CHARLOTTE, N.C.–Dressing up the self-styled hockey mom cost the Republican National Committee more than $150,000.
Small potatoes in a big election, Republican officials said, after trips to Saks Fifth Avenue in New York and St. Louis and Neiman Marcus in Minneapolis for Republican vice-presidential candidate Sarah Palin were uncovered by the U.S. political website politico.com.
Well, maybe it’s because the GOP didn’t want a repeat of this criticism – taken from the Washington Post:
(Photo - Herbert Knosowski -- AP)
At yesterday's gathering of world leaders in southern Poland to mark the 60th anniversary of the liberation of Auschwitz, the United States was represented by Vice President Cheney. The ceremony at the Nazi death camp was outdoors, so those in attendance, such as French President Jacques Chirac and Russian President Vladimir Putin, were wearing dark, formal overcoats and dress shoes or boots. Because it was cold and snowing, they were also wearing gentlemen's hats. In short, they were dressed for the inclement weather as well as the sobriety and dignity of the event. The vice president, however, was dressed in the kind of attire one typically wears to operate a snow blower.Let us not lose sight of the fact Palin’s new wardrobe did not come from the public purse and I have seen Palin in an old parka, but how Vice-Presidental will she look campaigning in it?
Cheney stood out in a sea of black-coated world leaders because he was wearing an olive drab parka with a fur-trimmed hood. It is embroidered with his name. It reminded one of the way in which children's clothes are inscribed with their names before they are sent away to camp. And indeed, the vice president looked like an awkward boy amid the well-dressed adults.

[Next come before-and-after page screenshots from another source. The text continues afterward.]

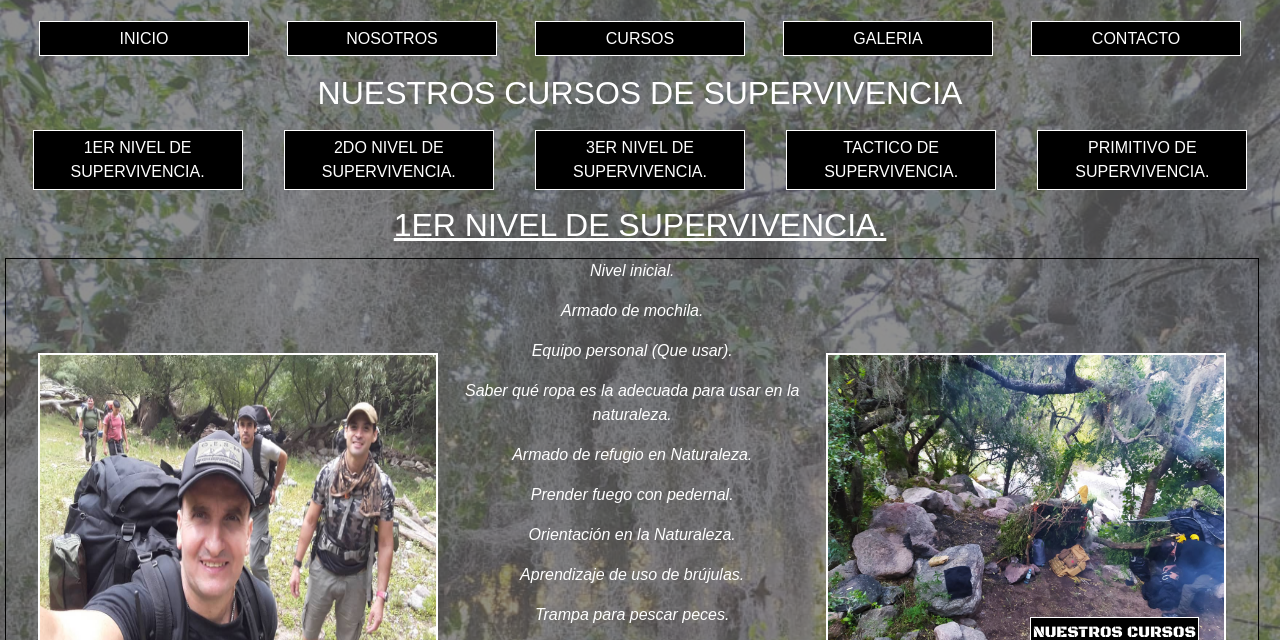
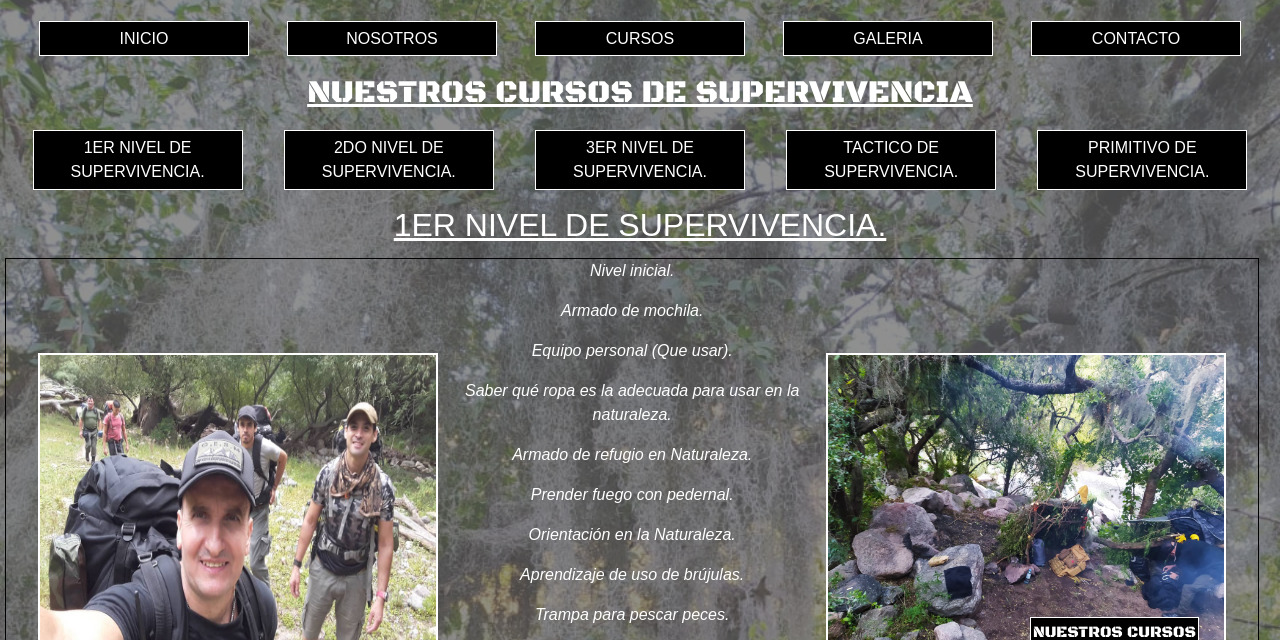
Before and after one commit to hernanadur/preentrega3Nadur, a website: page pages/cursos.html in a window 1280 px wide. Shown: the part 153-793 px from the top of the page. Drawn offline with nearby package versions, Linux system fonts and the light colour scheme; files that its build step writes are made by us from their sources; a web font is replaced by a local one.

Commit message:
arreglo h1

```diff
--- a/pages/cursos.html
+++ b/pages/cursos.html
@@ -43,9 +43,9 @@
     <main class="container-fluid">
 
         <aside class="row">
-            <h1 id="arriba" class="titulosGrande animate__animated animate__backInDown">NUESTROS CURSOS DE SUPERVIVENCIA</h1>
+            <h1  class="titulosGrande animate__animated animate__backInDown">NUESTROS CURSOS DE SUPERVIVENCIA</h1>
                 <ul class="d-flex flex-column flex-sm-column flex-md-row justify-content-around align-items-center">
-                    <li><a href="./cursos.html#1ernivel">1ER NIVEL DE SUPERVIVENCIA.</a></li>
+                    <li id="arriba"><a href="./cursos.html#1ernivel">1ER NIVEL DE SUPERVIVENCIA.</a></li>
                     <li><a href="./cursos.html#2donivel">2DO NIVEL DE SUPERVIVENCIA.</a></li>
                     <li><a href="./cursos.html#3ernivel">3ER NIVEL DE SUPERVIVENCIA.</a></li>
                     <li><a href="./cursos.html#tactico">TACTICO DE SUPERVIVENCIA.</a></li>
--- a/scss/_main.scss
+++ b/scss/_main.scss
@@ -32,6 +32,10 @@ main{
         }
     }
     aside{
+        h1{
+            text-decoration: underline;
+            font-family: $fuente-especial;
+        }
         @include barra-cursos;
     }
 }
```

Like other attendees, the vice president was wearing a hat. But it was not a fedora or a Stetson or a fur hat or any kind of hat that one might wear to a memorial service as the representative of one's country. Instead, it was a knit ski cap, embroidered with the words "Staff 2001." It was the kind of hat a conventioneer might find in a goodie bag.
It is also worth mentioning that Cheney was wearing hiking boots -- thick, brown, lace-up ones. Did he think he was going to have to hike the 44 miles from Krakow -- where he had made remarks earlier in the day -- to Auschwitz?
(…)There is little doubt that intellectually Cheney approached the Auschwitz ceremony with thoughtfulness and respect. But symbolism is powerful. That's why the piercing cry of a train whistle marked the beginning of the ceremony and the glare of searchlights signaled its end. The vice president might have been warm in his parka, ski cap and hiking boots. But they had the unfortunate effect of suggesting that he was more concerned with his own comfort than the reason for braving the cold at all.